● **Work to be completed**
Within the listing below, show every line that contains the word "https".

● **Data under study**

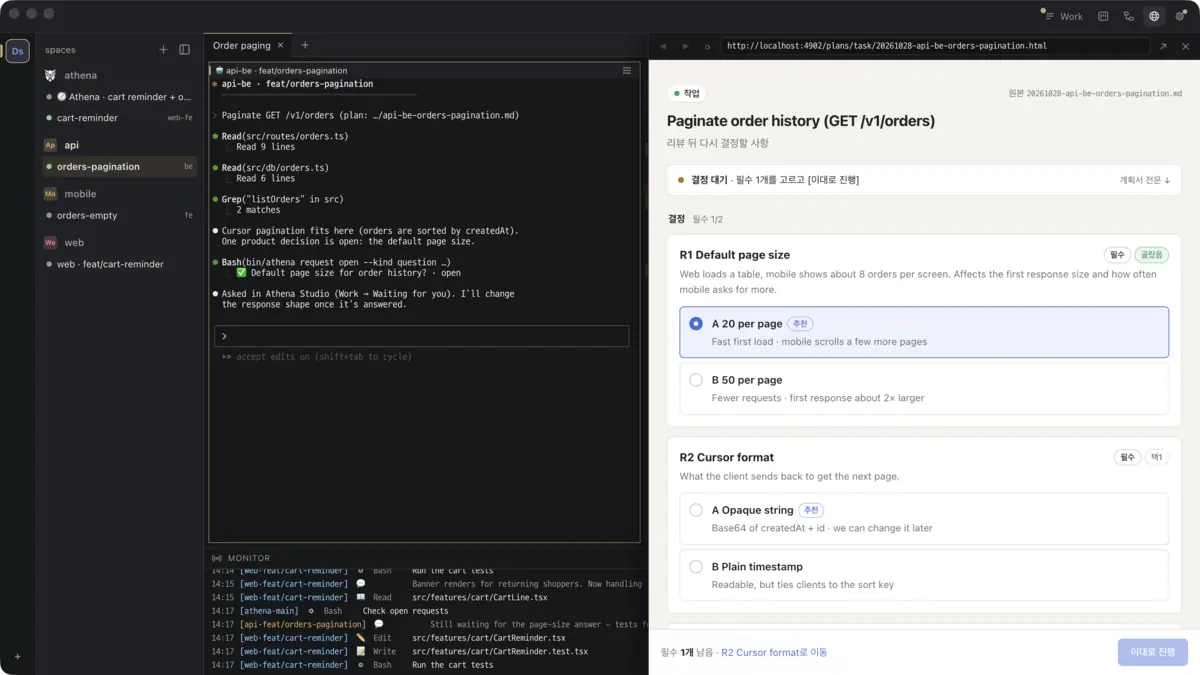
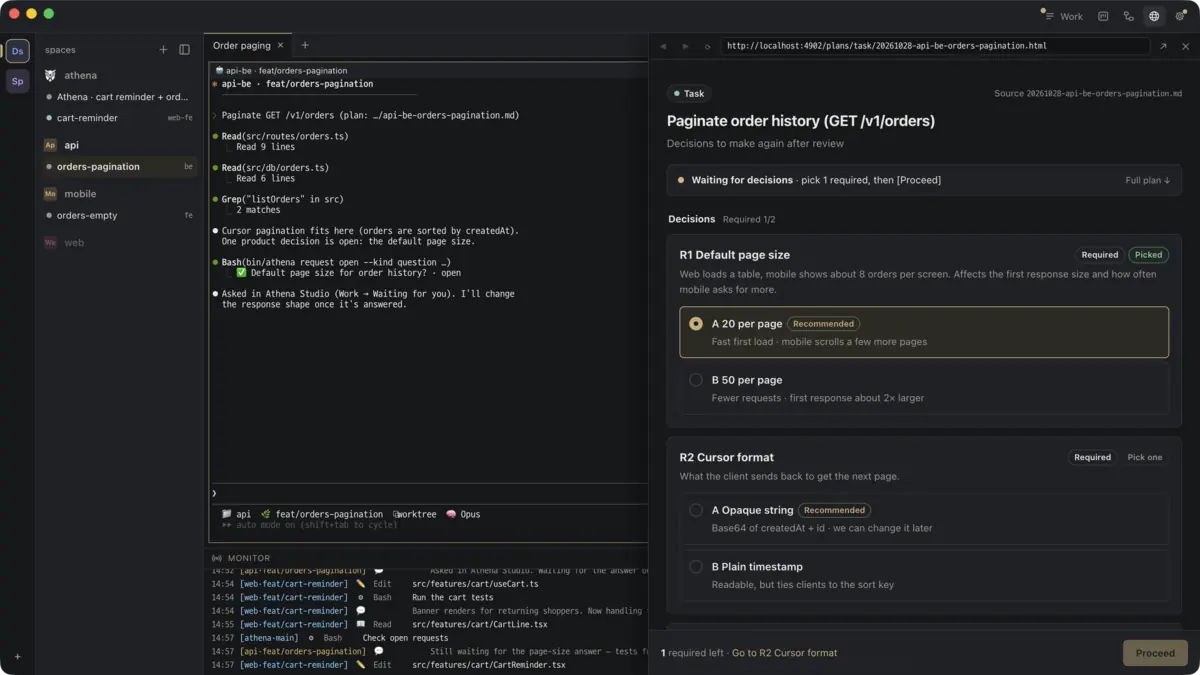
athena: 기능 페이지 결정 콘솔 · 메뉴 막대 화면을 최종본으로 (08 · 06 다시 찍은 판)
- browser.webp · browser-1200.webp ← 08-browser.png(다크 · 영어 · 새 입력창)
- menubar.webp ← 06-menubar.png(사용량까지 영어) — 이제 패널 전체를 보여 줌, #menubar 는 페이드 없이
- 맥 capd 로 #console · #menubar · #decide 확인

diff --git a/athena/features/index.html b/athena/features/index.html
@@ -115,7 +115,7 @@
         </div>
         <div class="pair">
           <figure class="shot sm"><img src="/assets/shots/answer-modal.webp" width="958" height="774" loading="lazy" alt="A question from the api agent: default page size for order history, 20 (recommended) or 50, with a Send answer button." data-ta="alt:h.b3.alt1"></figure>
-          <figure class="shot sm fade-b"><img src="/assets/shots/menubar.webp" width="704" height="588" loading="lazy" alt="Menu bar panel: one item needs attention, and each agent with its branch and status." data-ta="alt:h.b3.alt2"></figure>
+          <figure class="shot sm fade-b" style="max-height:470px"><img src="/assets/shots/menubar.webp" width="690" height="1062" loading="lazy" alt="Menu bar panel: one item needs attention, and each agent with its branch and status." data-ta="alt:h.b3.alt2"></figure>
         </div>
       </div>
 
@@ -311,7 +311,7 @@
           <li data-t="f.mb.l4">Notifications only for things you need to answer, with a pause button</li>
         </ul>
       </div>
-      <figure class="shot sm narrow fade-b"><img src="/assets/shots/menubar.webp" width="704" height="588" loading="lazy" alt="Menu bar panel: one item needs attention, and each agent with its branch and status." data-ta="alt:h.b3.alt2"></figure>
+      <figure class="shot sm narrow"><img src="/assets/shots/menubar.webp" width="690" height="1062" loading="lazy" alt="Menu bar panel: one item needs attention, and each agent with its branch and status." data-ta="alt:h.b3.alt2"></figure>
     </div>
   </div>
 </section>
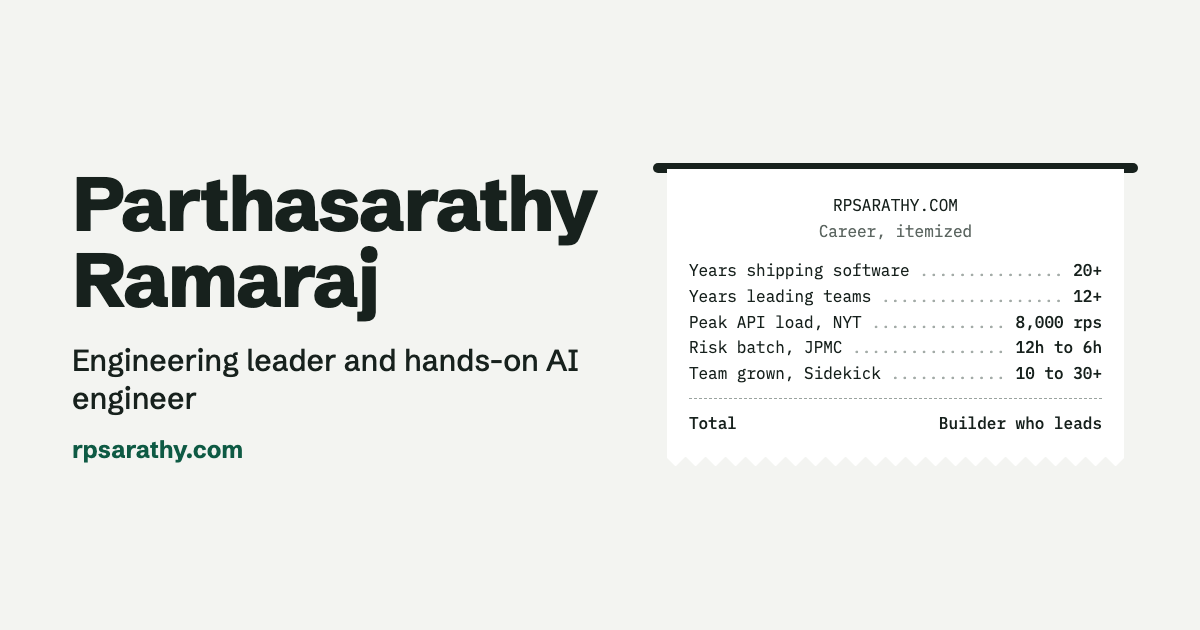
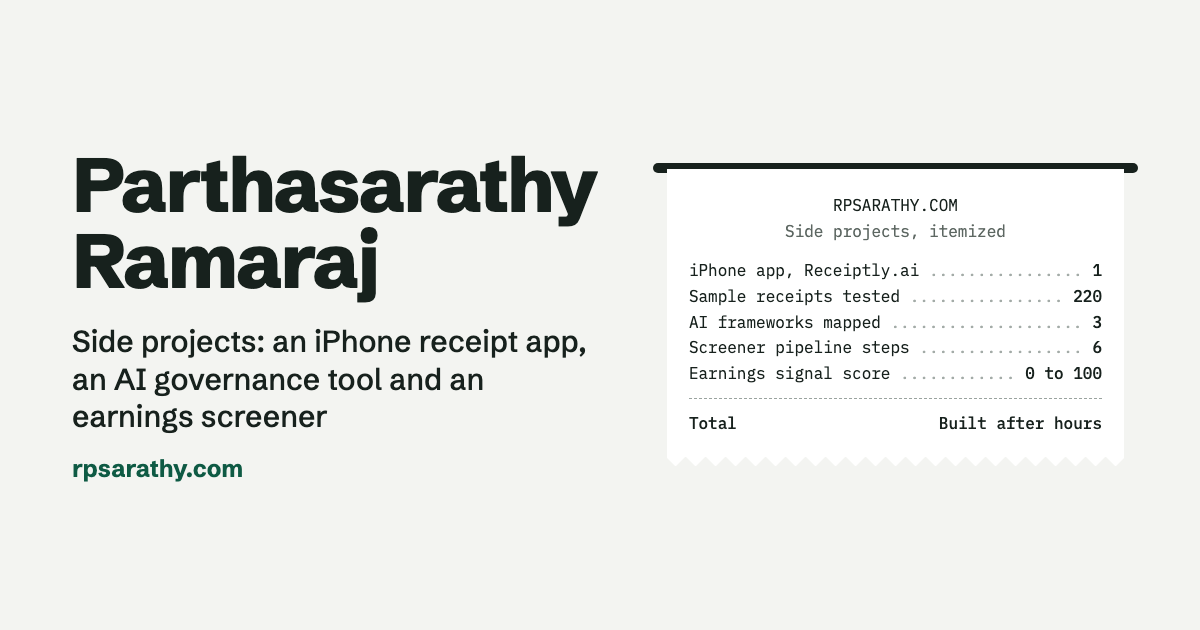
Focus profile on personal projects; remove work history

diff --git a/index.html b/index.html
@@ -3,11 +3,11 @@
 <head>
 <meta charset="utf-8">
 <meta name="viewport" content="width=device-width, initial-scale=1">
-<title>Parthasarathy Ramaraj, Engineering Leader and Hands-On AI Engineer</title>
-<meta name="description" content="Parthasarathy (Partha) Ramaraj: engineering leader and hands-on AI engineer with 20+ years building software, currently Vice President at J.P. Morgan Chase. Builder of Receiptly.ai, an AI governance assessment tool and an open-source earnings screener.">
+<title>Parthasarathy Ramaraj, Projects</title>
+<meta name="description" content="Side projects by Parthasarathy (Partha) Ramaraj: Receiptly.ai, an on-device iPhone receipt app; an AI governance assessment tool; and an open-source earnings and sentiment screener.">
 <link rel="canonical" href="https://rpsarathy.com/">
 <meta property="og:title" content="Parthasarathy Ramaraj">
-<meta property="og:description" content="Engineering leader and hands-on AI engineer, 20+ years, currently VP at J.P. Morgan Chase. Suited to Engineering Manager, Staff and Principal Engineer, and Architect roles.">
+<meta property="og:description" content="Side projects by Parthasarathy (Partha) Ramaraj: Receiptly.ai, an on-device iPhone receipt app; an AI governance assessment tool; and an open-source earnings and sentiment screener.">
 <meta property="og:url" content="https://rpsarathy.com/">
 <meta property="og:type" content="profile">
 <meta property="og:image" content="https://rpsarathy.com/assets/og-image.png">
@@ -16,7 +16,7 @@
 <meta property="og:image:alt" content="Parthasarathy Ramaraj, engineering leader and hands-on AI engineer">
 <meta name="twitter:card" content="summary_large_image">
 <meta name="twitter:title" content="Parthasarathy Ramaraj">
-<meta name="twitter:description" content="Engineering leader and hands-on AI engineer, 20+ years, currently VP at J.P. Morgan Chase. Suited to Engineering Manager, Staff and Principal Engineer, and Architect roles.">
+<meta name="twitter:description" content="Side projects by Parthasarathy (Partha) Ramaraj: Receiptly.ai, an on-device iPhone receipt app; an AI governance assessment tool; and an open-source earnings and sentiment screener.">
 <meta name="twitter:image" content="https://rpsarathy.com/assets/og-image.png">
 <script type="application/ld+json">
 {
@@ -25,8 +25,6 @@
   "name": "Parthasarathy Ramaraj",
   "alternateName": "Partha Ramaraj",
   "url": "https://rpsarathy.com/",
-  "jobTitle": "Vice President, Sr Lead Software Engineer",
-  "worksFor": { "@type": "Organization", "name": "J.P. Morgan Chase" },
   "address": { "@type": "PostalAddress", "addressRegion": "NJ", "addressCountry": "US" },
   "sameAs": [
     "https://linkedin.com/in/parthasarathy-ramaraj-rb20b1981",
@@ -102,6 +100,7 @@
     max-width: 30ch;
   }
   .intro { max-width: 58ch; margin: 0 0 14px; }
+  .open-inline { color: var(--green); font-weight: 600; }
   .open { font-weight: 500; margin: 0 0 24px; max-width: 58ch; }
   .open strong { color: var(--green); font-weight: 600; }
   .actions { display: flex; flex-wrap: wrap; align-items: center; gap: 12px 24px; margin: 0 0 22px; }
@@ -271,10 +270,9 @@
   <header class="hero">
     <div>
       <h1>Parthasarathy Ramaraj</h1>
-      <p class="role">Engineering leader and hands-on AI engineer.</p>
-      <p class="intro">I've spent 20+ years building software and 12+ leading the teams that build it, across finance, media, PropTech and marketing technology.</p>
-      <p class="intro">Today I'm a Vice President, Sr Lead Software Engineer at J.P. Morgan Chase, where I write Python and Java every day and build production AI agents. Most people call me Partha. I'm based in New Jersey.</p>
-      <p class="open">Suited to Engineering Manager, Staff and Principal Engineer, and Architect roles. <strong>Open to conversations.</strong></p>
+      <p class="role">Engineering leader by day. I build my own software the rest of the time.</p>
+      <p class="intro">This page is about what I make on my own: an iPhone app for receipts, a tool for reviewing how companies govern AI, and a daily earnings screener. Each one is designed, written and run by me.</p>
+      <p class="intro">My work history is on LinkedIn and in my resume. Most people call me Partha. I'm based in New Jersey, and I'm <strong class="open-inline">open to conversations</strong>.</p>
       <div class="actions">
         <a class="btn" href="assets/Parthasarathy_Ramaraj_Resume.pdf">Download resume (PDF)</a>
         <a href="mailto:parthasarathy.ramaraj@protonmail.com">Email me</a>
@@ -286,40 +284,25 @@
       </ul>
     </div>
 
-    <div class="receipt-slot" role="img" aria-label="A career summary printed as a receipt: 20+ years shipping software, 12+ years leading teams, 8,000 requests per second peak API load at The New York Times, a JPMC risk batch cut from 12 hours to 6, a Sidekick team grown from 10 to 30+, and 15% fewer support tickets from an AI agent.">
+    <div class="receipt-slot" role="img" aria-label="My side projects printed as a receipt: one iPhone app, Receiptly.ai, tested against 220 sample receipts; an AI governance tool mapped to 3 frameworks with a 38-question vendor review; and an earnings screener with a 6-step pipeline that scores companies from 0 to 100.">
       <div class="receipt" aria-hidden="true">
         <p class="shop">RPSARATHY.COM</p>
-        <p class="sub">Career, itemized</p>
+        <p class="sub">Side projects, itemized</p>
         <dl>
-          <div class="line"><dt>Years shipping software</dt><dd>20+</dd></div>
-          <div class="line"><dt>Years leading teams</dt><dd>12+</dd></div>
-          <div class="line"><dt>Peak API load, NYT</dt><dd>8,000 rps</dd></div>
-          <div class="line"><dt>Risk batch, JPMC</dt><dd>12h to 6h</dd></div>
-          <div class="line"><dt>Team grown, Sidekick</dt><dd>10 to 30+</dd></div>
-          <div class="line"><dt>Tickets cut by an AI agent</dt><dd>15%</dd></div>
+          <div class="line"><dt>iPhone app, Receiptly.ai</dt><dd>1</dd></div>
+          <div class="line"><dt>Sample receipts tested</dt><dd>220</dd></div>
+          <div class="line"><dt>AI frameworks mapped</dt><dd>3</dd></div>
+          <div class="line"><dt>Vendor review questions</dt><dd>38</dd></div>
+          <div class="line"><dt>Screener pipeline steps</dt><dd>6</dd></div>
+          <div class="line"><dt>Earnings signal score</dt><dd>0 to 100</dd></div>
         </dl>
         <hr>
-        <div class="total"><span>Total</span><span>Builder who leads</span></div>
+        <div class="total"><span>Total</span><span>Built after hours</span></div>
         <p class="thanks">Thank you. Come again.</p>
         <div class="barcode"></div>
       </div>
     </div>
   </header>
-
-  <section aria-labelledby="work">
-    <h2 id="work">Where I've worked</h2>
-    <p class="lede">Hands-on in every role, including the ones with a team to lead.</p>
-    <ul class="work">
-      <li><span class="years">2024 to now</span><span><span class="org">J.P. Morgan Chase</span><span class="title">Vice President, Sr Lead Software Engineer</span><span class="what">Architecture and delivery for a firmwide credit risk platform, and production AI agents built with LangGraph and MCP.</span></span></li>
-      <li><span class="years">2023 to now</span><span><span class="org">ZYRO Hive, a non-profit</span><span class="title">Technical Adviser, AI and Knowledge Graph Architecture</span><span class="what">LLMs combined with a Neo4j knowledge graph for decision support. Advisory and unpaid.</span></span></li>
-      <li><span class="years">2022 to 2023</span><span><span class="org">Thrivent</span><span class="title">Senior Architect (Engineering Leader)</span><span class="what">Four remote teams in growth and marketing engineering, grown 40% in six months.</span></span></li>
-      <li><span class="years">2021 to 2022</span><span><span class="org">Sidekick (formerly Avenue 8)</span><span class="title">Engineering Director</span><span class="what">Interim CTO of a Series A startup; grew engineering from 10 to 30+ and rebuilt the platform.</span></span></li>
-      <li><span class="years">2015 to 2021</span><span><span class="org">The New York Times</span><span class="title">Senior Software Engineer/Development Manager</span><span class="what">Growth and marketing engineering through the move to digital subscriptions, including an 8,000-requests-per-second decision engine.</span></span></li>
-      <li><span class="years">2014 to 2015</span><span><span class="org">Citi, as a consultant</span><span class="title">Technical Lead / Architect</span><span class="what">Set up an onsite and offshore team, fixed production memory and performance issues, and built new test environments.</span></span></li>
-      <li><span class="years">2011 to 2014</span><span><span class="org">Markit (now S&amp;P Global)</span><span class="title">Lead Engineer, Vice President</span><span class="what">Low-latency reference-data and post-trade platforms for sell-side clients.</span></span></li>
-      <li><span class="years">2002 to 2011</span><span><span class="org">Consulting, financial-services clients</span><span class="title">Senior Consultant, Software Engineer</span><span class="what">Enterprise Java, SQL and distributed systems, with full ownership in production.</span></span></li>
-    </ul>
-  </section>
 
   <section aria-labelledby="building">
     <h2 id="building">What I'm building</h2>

● **Solved problem**
 <link rel="canonical" href="https://rpsarathy.com/">
 <meta property="og:url" content="https://rpsarathy.com/">
 <meta property="og:image" content="https://rpsarathy.com/assets/og-image.png">
 <meta name="twitter:image" content="https://rpsarathy.com/assets/og-image.png">
   "url": "https://rpsarathy.com/",
     "https://linkedin.com/in/parthasarathy-ramaraj-rb20b1981",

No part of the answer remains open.